The Aces on Bridge: Sunday, June 9th, 2013

What is the range for responding one no-trump to a simple overcall in a major? Should it be forcing, showing 6-12 points (like the response to an opening major-suit bid), or is it more tightly defined?

Closing In, Dover, Del.

The call is traditionally played as nonforcing but mildly constructive; say 8-12 points without a fit. Overcaller will generally correct to his suit with six and will invite game with a decent 14 and up in high cards. New suits by opener are natural, jumps are invitational, and a cue-bid is forcing for one round.

Where do you stand on leading aggressively from four or five cards to one honor, as opposed to passively from weaker or shorter holdings when faced with a blind auction, such as one heart – three hearts – four hearts?

Marking Time, Naples, Fla.

Assuming that you have decided not to play for ruffs, I always start out by looking for a sequence to lead from. When in doubt, I will generally lead from honors unless I know dummy is weak and declarer strong. On the given auction, there is a case for going passive, leading from three or four small cards if you had no obvious alternative, but I'm aggressive by instinct.

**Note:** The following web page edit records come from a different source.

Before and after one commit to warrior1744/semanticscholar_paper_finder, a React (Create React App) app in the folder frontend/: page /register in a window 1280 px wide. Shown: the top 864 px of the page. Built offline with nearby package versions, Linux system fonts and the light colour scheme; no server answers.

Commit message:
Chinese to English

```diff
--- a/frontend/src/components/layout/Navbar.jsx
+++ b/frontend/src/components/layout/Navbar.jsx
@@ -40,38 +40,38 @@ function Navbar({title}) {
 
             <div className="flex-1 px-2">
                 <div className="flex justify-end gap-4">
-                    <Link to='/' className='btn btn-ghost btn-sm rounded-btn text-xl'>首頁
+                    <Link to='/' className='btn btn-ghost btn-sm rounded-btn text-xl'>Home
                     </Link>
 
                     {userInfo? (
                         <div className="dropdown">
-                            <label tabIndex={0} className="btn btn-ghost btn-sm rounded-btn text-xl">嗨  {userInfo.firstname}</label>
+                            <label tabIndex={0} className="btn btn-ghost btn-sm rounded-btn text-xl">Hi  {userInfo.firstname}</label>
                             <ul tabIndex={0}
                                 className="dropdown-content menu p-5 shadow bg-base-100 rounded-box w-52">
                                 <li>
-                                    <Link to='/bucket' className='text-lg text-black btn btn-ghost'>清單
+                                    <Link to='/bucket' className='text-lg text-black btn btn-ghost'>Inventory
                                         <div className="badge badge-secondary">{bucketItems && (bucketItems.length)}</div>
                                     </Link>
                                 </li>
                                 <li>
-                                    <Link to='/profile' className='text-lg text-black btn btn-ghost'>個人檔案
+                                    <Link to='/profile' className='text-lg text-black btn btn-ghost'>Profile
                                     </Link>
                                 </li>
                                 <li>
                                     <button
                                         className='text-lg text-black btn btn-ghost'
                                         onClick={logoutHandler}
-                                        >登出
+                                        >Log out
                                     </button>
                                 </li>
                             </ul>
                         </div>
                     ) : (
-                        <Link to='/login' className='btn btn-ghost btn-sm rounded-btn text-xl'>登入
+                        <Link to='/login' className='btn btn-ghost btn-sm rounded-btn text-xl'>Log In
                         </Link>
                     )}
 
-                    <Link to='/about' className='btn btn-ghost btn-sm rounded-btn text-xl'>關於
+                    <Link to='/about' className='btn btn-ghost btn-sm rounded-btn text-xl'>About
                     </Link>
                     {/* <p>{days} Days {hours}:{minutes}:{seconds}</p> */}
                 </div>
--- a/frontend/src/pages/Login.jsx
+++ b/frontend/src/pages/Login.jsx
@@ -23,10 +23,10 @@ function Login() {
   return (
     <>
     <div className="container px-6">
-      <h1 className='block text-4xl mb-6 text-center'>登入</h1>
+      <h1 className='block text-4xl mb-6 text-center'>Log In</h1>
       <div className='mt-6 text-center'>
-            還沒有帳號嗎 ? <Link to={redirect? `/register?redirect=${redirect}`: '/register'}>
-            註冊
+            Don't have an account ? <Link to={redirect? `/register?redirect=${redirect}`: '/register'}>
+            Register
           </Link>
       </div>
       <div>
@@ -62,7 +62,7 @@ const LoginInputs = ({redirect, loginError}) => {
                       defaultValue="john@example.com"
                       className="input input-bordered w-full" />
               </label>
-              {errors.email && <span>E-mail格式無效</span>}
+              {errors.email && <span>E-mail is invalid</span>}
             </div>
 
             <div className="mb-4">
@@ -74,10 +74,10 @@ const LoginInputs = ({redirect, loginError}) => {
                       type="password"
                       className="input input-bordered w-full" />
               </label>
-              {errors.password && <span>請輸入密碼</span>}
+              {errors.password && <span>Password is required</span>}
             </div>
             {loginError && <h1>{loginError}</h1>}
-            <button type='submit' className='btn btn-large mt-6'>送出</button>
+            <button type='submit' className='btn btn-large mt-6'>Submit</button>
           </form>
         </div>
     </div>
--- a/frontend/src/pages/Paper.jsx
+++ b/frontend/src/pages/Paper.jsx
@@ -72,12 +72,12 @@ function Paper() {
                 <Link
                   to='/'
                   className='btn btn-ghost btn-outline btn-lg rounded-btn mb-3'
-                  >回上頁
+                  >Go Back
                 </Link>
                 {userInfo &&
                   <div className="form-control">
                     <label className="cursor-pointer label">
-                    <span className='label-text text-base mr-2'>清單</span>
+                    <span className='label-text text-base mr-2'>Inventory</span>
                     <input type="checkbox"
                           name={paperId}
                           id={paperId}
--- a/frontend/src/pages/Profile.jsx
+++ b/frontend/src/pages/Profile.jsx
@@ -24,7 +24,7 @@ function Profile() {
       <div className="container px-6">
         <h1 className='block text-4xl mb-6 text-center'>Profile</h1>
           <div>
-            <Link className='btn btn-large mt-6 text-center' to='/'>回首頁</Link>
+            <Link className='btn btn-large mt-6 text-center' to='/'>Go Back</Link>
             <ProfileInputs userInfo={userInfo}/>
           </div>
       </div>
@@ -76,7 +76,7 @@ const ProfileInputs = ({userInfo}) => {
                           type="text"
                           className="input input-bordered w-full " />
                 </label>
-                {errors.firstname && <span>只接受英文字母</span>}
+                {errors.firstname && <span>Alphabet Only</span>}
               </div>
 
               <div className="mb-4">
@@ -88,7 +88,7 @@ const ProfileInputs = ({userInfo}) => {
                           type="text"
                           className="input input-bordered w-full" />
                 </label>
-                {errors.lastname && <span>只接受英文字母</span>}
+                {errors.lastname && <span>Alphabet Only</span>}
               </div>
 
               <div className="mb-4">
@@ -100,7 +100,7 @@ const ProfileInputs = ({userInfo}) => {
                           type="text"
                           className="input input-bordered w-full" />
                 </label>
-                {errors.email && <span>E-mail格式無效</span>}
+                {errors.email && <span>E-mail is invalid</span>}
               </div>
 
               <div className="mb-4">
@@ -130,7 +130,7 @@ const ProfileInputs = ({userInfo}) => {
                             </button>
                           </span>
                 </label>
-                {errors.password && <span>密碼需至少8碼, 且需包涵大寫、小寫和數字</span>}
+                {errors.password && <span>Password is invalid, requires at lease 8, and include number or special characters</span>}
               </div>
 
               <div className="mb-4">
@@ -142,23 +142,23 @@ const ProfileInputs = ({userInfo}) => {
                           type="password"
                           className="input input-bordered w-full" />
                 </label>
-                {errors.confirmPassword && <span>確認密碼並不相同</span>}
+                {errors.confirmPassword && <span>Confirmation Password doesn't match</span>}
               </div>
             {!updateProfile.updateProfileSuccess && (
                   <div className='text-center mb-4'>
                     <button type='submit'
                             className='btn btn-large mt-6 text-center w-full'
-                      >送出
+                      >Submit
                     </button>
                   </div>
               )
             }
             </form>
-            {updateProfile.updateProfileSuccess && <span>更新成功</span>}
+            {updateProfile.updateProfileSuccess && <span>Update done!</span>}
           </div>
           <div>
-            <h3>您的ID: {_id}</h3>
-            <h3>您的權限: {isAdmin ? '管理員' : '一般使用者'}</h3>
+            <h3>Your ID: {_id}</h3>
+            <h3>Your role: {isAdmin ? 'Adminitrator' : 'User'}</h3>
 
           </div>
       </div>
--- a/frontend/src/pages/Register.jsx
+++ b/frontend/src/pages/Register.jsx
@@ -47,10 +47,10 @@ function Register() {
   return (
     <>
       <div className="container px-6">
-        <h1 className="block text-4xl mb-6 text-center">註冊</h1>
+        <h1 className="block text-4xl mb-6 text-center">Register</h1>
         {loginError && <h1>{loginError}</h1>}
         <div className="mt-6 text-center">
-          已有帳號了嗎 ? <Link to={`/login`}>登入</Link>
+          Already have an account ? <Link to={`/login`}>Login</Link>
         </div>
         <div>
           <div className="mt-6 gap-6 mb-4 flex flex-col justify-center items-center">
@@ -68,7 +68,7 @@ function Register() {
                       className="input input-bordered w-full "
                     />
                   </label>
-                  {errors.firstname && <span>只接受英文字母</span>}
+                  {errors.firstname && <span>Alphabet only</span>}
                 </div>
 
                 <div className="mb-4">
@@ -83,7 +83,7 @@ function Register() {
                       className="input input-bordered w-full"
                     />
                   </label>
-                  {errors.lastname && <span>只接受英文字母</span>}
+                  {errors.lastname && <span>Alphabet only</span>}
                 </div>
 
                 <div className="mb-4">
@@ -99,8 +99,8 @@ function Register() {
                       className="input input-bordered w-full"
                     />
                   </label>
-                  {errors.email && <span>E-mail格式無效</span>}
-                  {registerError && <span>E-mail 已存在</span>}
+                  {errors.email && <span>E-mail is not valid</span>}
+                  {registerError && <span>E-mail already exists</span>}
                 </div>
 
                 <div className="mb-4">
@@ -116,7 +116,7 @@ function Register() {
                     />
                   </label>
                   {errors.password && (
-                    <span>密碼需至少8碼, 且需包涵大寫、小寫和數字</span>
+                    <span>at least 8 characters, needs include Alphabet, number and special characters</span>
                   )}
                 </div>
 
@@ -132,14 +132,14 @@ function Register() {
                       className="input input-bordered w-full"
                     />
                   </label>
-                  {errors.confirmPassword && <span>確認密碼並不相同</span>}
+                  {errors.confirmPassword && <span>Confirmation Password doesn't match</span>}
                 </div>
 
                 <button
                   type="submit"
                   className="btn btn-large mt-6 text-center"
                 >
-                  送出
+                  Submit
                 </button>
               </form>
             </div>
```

I know about New Minor Forcing in response to a rebid of one no-trump as a way to discover our partnership's degree of major-suit fit. Can something similar be used after a jump rebid of two no-trump, or in two-over-one auctions?

Digging for Treasure, Phoenix, Ariz.

The two auctions you mention cannot be considered in parallel. In a two-over-one sequence everything is natural. But many experts these days play that responder's rebid of the new minor after opener's jump to two no-trump can indeed be used artificially. It searches for a fit in the unbid major or for three-card support for the bid major. You can find out more on Richard Pavlicek's website here.

Should I consider raising partner after his opening bid is doubled via some artificial responses? Is this necessary, or sensible — and if so, what should I bid?

Artificial Sweetener, Woodland Hills, Calif.

When your partner’s major-suit opening is doubled, a response of two no-trump should show a limit raise or better in partner’s suit, while a jump to three of partner’s suit is more pre-emptive than strong. This convention has no downside – so long as you remember it! When you are happy with that, you might go one step further: play a two-club response as artificial (7-9 with three trumps) and a direct raise as 4-6. Think of it as mini-Drury!

I was playing with a relatively new partner and held ♠ K-Q,  Q-6,  A-K-J-9-7-4, ♣ A-8-4. My partner opened one diamond and I produced an inverted raise. She passed the first hurdle by not passing, but over her two-no-trump call, what should I have done next?

Poor Little Rich Girl, Little Rock, Ark.

When partner has shown a minimum balanced hand, then after the inverted raise, I like to play that responder can sign off in three of the trump suit, show shortage in a major by bidding it, or make an artificial call of the other minor to show slam interest, even facing 12-14 balanced. Now if partner signs off in three no-trump, I'd make one more effort with a quantitative call of four no-trump. Frankly, though, this hand is nearly worth a drive to slam facing a one-diamond opening.

For details of Bobby Wolff’s autobiography, The Lone Wolff, contact If you would like to contact Bobby Wolff, please leave a comment at this blog. Reproduced with permission of United Feature Syndicate, Inc., Copyright 2013. If you are interested in reprinting The Aces on Bridge column, contact